|Area of Law:||Real Estate Law|
|Keywords:||Landlord's duty; Repair dangerous defective conditions; Tenant|
|Cited Cases:||401 So. 2d 1328; 401 So.2d 1328; 25 So.2d 205|
|Cited Statutes:||Fla. Stat. § 83.51|
In Mansur v. Eubanks, 401 So. 2d 1328 (Fla. 1981) TA s "Mansur v. Eubanks, 401 So. 2d 1328 (Fla. 1981)" , the Florida Supreme Court acknowledged that given the “complexities of housing construction” the landlord is in a better position than the tenant to guard against dangerous conditions on the property. Id. at 1330 TA s "Mansur v. Eubanks, 401 So. 2d 1328 (Fla. 1981)" . With this underlying policy in mind, it overruled the prior rule of caveat lessee under which landlord’s duty to ensure the safety of the premises terminated once the tenant was in control. Id. at 1329 TA s "Mansur v. Eubanks, 401 So. 2d 1328 (Fla. 1981)" .
The Mansur court set forth the new ongoing standard of care for residential landlords as follows:

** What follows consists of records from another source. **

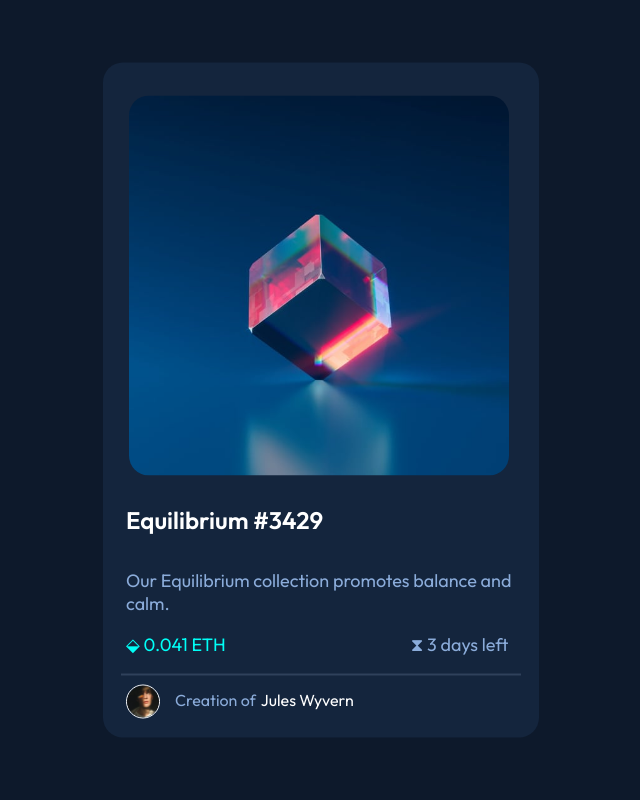
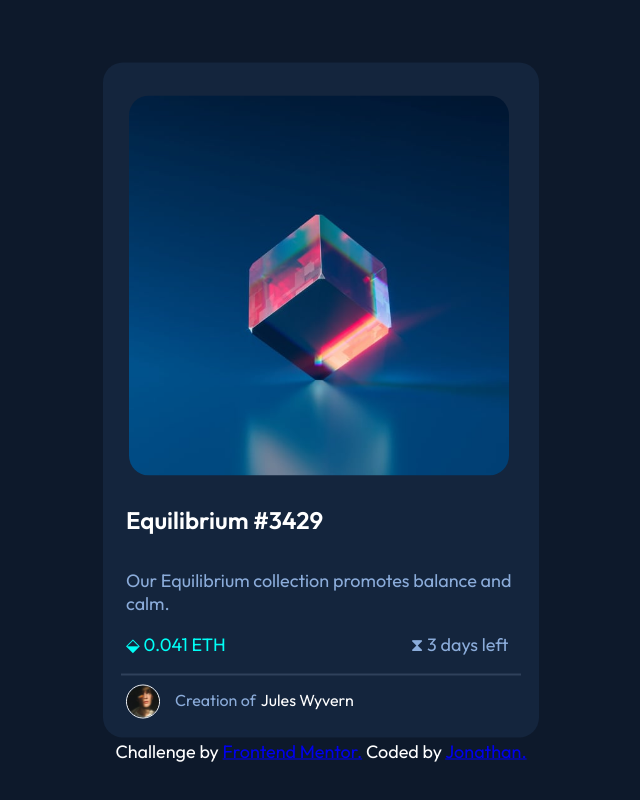
Before and after one commit to jonathanpadilla1/nft-preview-card-component, a plain HTML site: page index.html in a window 1280 px wide. Shown: the whole page, without its empty margins (319-959 px from the left). Drawn offline with Linux system fonts and the light colour scheme.

Commit message:
Add files via upload

```diff
--- a/index.html
+++ b/index.html
@@ -29,6 +29,24 @@
         <span class="creator-name">Jules Wyvern</span>
       </div>
     </div>
+    <footer>
+      <p>
+        Challenge by
+        <a
+          href="https://www.frontendmentor.io/challenges/nft-preview-card-component-SbdUL_w0U"
+          target="_blank"
+          class="front-end"
+          >Frontend Mentor.</a
+        >
+        Coded by
+        <a
+          href="https://www.frontendmentor.io/profile/JonathanPS7"
+          target="_blank"
+          class="jonathan"
+          >Jonathan.</a
+        >
+      </p>
+    </footer>
     <script src="" async defer></script>
   </body>
 </html>
--- a/style.css
+++ b/style.css
@@ -6,7 +6,7 @@
 ul {
   list-style-type: none;
 }
-body{
+body {
   background-color: hsl(217, 54%, 11%);
 }
 .container {
@@ -29,8 +29,8 @@ body{
   width: 380px;
   border-radius: 20px;
 }
-.nft:hover{
-  opacity:0.2;
+.nft:hover {
+  opacity: 0.2;
   color: aqua;
 }
 .equil {
@@ -86,3 +86,12 @@ body{
 .creator-name:hover {
   color: hsl(178, 100%, 50%);
 }
+footer {
+  position: fixed;
+  bottom: -10px;
+  left: 50%;
+  /* bring your own prefixes */
+  transform: translate(-50%, -50%);
+  font-size: 14px;
+  color: white;
+}
```
Also changed, not shown: images/img-1.png (added), 1 other file.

After the tenant takes possession, the landlord has a continuing duty to exercise reasonable care to repair dangerous defective conditions upon notice of their existence by the tenant, unless waived by the tenant. This latter duty corresponds to the statutory warranty of habitability noted by Judge Ervin in his concurring opinion below. § 83.51(1), Fla.Stat. (1977).
Id. at 1330 (emphasis added).
The Mansur decision serves as the basis for Florida Standard Jury Instruction (Civil) 401.20(d)(2), TA l "Florida Standard Jury Instruction (Civil) 401.20(d)(2)" s "Florida Standard Jury Instruction (Civil) 401.20(d)(2)" c 3 the comment to which acknowledges that the residential landlord’s ongoing […]